▸ YOUR OBJECTIVE
Return exactly the lines of the records below, starting at the line that contains "-static void UpdateDrawFrame(void);" and ending at the line that contains "-182,8 +179,6 @@ static void UpdateDrawFrame(void)", with both of those lines kept.

▸ DATA EXTRACTS
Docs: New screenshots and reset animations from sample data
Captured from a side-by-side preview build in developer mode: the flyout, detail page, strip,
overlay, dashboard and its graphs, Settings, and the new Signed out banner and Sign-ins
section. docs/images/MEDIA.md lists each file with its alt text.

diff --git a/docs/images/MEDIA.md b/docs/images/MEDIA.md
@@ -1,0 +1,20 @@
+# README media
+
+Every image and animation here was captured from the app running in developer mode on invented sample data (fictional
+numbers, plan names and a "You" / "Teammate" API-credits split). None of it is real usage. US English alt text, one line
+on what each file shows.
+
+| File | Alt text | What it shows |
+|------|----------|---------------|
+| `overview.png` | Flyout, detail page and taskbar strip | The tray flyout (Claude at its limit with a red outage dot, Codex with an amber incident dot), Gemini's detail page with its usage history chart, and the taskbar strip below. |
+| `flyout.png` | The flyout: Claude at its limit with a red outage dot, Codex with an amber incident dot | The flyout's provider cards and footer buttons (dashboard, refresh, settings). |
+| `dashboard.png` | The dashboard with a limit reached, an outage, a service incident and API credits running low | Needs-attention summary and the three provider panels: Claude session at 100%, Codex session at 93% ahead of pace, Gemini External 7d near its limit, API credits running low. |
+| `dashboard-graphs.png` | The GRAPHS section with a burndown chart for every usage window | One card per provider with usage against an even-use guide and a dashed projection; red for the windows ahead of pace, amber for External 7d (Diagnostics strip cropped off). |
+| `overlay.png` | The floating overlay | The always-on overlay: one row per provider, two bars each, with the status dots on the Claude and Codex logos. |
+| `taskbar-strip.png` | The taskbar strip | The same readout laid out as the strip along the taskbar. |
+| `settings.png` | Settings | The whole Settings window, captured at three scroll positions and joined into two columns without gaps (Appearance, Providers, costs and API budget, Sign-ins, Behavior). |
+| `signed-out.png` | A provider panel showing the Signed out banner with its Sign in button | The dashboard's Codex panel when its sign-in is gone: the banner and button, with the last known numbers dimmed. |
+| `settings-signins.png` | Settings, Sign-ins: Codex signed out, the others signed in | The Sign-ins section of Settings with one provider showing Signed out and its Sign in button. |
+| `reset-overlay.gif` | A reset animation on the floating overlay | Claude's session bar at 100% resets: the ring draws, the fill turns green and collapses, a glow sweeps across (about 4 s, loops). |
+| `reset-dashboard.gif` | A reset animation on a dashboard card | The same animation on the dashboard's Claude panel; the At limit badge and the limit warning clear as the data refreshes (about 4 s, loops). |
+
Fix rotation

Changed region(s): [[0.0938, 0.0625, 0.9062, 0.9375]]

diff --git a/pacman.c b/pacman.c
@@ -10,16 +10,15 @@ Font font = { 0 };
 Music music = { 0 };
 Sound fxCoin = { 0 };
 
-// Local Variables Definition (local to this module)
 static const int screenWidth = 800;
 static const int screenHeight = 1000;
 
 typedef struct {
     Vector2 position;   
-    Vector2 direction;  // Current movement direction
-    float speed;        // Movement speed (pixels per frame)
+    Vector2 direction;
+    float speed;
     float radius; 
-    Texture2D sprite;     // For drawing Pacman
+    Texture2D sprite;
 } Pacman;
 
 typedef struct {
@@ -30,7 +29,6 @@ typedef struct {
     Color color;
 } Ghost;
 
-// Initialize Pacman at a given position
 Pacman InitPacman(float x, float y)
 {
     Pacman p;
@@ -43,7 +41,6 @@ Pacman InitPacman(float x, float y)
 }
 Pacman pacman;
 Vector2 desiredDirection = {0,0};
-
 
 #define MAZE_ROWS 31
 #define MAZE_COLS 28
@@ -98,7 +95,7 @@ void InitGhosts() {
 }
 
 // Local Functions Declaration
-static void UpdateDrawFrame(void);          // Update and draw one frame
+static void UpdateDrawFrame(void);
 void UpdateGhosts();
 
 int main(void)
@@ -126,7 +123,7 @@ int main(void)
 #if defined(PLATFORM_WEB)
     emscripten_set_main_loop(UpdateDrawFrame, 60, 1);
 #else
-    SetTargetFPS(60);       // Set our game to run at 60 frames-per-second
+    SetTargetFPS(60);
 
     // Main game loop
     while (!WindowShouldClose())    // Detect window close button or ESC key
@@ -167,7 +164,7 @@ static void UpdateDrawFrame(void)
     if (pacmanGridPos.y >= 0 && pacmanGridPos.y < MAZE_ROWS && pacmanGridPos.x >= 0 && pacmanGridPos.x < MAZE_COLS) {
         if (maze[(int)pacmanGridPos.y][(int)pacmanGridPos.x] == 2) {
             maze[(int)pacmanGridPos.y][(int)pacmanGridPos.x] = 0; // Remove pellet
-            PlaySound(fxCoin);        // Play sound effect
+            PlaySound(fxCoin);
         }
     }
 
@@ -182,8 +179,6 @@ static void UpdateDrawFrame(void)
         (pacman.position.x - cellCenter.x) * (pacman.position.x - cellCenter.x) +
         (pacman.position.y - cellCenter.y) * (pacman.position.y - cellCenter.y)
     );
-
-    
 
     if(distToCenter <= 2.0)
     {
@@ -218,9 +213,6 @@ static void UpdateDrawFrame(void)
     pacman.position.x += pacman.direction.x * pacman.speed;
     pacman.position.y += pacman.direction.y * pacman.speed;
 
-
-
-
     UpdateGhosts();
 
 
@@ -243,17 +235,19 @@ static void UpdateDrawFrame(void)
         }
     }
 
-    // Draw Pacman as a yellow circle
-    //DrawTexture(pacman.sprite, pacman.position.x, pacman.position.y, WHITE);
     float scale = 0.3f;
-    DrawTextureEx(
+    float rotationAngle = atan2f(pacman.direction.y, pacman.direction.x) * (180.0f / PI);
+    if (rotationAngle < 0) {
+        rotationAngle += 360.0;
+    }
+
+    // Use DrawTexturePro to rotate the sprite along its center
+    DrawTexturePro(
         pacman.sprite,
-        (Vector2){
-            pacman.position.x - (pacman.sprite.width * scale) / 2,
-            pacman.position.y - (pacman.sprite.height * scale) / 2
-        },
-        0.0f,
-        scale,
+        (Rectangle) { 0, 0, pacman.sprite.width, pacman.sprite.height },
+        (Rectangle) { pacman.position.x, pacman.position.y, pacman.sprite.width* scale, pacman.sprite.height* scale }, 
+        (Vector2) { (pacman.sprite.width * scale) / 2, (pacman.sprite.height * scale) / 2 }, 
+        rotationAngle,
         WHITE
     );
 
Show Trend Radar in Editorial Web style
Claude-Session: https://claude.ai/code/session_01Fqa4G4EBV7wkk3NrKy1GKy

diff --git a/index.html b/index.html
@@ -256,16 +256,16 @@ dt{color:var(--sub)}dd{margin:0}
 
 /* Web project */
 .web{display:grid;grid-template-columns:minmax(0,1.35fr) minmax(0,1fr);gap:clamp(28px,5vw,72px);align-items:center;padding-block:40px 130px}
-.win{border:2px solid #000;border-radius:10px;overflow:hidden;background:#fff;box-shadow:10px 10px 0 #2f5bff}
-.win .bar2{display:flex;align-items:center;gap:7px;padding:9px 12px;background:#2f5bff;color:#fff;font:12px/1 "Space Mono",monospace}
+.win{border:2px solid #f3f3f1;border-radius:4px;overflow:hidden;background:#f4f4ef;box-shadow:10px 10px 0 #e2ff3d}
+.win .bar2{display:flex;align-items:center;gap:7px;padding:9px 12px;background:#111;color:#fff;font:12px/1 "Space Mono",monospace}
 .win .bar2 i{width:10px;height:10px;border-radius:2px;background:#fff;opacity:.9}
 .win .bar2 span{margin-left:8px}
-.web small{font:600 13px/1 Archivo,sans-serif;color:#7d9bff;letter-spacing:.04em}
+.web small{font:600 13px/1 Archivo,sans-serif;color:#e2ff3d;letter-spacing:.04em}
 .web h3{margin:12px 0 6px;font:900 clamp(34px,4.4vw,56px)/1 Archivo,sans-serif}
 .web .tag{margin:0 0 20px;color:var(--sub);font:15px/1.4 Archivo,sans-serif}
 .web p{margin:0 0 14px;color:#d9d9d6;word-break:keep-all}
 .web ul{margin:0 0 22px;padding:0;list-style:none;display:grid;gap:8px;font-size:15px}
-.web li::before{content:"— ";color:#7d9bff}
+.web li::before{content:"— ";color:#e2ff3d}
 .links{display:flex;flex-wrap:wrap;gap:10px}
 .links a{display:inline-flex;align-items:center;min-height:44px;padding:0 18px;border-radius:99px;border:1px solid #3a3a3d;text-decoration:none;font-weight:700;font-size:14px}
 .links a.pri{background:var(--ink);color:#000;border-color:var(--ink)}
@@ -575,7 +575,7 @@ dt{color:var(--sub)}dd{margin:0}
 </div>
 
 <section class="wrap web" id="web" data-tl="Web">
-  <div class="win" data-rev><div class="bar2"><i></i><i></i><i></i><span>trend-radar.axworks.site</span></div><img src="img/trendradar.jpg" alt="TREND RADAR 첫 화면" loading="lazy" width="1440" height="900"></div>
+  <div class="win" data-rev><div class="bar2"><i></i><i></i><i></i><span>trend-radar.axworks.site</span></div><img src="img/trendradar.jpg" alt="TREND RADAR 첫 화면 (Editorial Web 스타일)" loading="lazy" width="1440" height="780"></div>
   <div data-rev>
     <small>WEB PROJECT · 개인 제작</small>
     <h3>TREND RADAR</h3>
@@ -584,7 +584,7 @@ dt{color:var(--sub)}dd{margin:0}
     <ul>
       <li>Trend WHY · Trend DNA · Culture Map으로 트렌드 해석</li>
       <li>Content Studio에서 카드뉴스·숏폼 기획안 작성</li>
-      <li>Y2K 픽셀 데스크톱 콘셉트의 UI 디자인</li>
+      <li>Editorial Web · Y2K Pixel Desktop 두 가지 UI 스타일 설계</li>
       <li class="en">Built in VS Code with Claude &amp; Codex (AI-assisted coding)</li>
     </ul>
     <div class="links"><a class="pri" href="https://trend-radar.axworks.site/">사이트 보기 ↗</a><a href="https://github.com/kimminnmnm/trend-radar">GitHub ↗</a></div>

▸ FINAL ANSWER
-static void UpdateDrawFrame(void);          // Update and draw one frame
+static void UpdateDrawFrame(void);
 void UpdateGhosts();
 
 int main(void)
@@ -126,7 +123,7 @@ int main(void)
 #if defined(PLATFORM_WEB)
     emscripten_set_main_loop(UpdateDrawFrame, 60, 1);
 #else
-    SetTargetFPS(60);       // Set our game to run at 60 frames-per-second
+    SetTargetFPS(60);
 
     // Main game loop
     while (!WindowShouldClose())    // Detect window close button or ESC key
@@ -167,7 +164,7 @@ static void UpdateDrawFrame(void)
     if (pacmanGridPos.y >= 0 && pacmanGridPos.y < MAZE_ROWS && pacmanGridPos.x >= 0 && pacmanGridPos.x < MAZE_COLS) {
         if (maze[(int)pacmanGridPos.y][(int)pacmanGridPos.x] == 2) {
             maze[(int)pacmanGridPos.y][(int)pacmanGridPos.x] = 0; // Remove pellet
-            PlaySound(fxCoin);        // Play sound effect
+            PlaySound(fxCoin);
         }
     }
 
@@ -182,8 +179,6 @@ static void UpdateDrawFrame(void)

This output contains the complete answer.